WORK REQUIRED
Which of the lines below contain the string "paginas"? Copy each one.

[Before-and-after page screenshots]

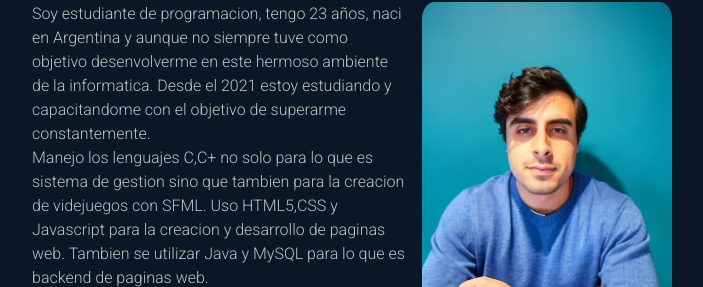
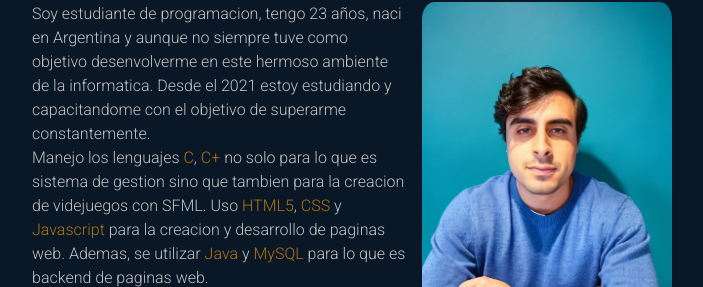
Before and after one commit to JuanVelesquen/CAC-Card-Presentation, a plain HTML site: page index.html in a window 1280 px wide. Shown: the part 132-419 px from the top of the page, without its empty margins (288-991 px from the left). Drawn offline with Linux system fonts and the light colour scheme.

Commit message:
added spans to the languages that work with

```diff
--- a/css/style.css
+++ b/css/style.css
@@ -75,6 +75,10 @@ img{
     max-width: var(--tam);
 }
 
+span{
+    color: #af7410;
+}
+
 @media (max-width:1200px) {
     .card-presentation_title{
         width: 90%;
--- a/index.html
+++ b/index.html
@@ -14,7 +14,7 @@
             <div class="card-presentation_title">
                 <h1>Juan Ignacio Velesquen Saenz</h1>
             </div>
-            <div class="card-presentation_body">
+            <div class="card-presentation_body"> </span>
                 <div class="card-presentation_body_text">
                     <p>
                         Soy estudiante de programacion, tengo 23 años, naci en Argentina y aunque no siempre tuve como objetivo
@@ -22,9 +22,9 @@
                         con el objetivo de superarme constantemente.
                     </p>
                     <p>
-                        Manejo los lenguajes C,C+ no solo para lo que es sistema de gestion sino que tambien para la creacion de videjuegos con SFML.
-                        Uso HTML5,CSS y Javascript para la creacion y desarrollo de paginas web. Tambien se utilizar
-                        Java y MySQL para lo que es backend de paginas web.
+                        Manejo los lenguajes <span>C</span>, <span>C+</span> no solo para lo que es sistema de gestion sino que tambien para la creacion de videjuegos con SFML.
+                        Uso <span>HTML5</span>, <span>CSS</span> y <span>Javascript</span> para la creacion y desarrollo de paginas web. Ademas, se utilizar
+                        <span>Java</span> y <span>MySQL</span> para lo que es backend de paginas web.
                     </p>
                     <div class="links">
                        <a href="https://www.linkedin.com/in/juan-ignacio-velesquen-saenz"><img class="link" src="assets/img/linkedin.png" alt=""></a>
```
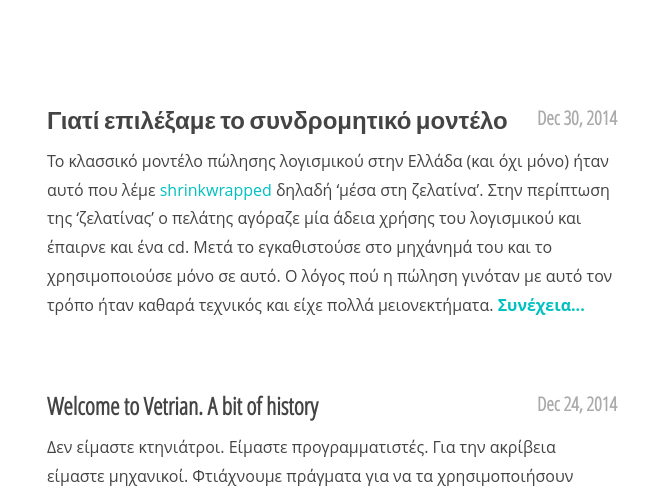
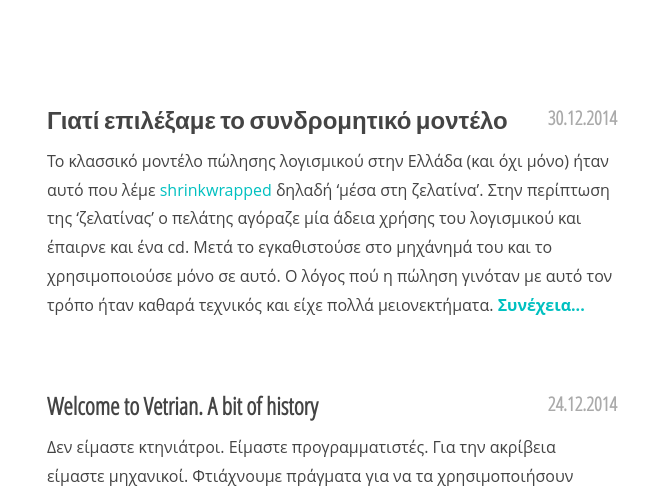
Before and after one commit to vassilis/vetrian-blog, a Jekyll site: the page built from index.html, in a window 1280 px wide. Shown: the part 279-774 px from the top of the page, without its empty margins (308-957 px from the left). Built offline with Jekyll 4.4.1, drawn with Linux system fonts in a browser that asks for light colours.

Commit message:
updated date format

```diff
--- a/_layouts/post.html
+++ b/_layouts/post.html
@@ -8,7 +8,11 @@ layout: default
       <img class="post-image" src="/img/{{ page.image }}" alt="artistic dog image">
     {% endif %}
     <h1 class="post-title">{{ page.title }}</h1>
-    <p class="post-meta">{{ page.date | date: "%b %-d, %Y" }}{% if page.author %} • {{ page.author }}{% endif %}{% if page.meta %} • {{ page.meta }}{% endif %}</p>
+    <p class="post-meta">
+      {{ page.date | date: "%d.%m.%Y" }}
+      {% if page.author %} • {{ page.author }}{% endif %}
+      {% if page.meta %} • {{ page.meta }}{% endif %}
+    </p>
   </header>
   <article class="post-content">
     {{ content }}
--- a/index.html
+++ b/index.html
@@ -7,7 +7,7 @@ layout: default
     <li>
       <h2>
         <a class="post-link" href="{{ post.url | prepend: site.baseurl }}">{{ post.title }}</a>
-        <span class="post-meta">{{ post.date | date: "%b %-d, %Y" }}</span>
+        <span class="post-meta">{{ post.date | date: "%d.%m.%Y" }}</span>
       </h2>
       {{ post.excerpt | remove: '<p>' | remove: '</p>' }}
       <strong><a href="{{ post.url | prepend: site.baseurl }}">Συνέχεια...</a></strong>
```
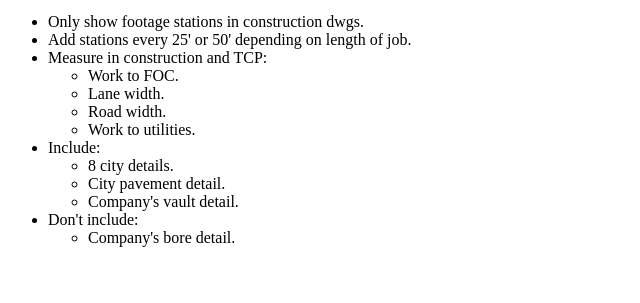
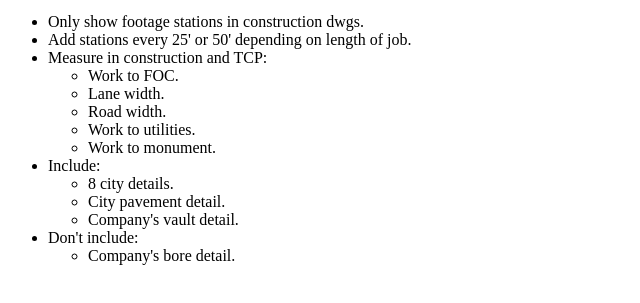
Before and after one commit to jvfon/CAD, a plain HTML site: page index.html in a window 1280 px wide. Shown: the part 435-738 px from the top of the page, without its empty margins (0-640 px from the left). Drawn offline with Linux system fonts and the light colour scheme.

Commit message:
one more note

```diff
--- a/index.html
+++ b/index.html
@@ -38,6 +38,7 @@
                     <li>Lane width.</li>
                     <li>Road width.</li>
                     <li>Work to utilities.</li>
+                    <li>Work to monument.</li>
                 </ul>
             <li>Include:</li>
                 <ul>
```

ANSWER FOR THE TASK
-                        Uso HTML5,CSS y Javascript para la creacion y desarrollo de paginas web. Tambien se utilizar
-                        Java y MySQL para lo que es backend de paginas web.
+                        Uso <span>HTML5</span>, <span>CSS</span> y <span>Javascript</span> para la creacion y desarrollo de paginas web. Ademas, se utilizar
+                        <span>Java</span> y <span>MySQL</span> para lo que es backend de paginas web.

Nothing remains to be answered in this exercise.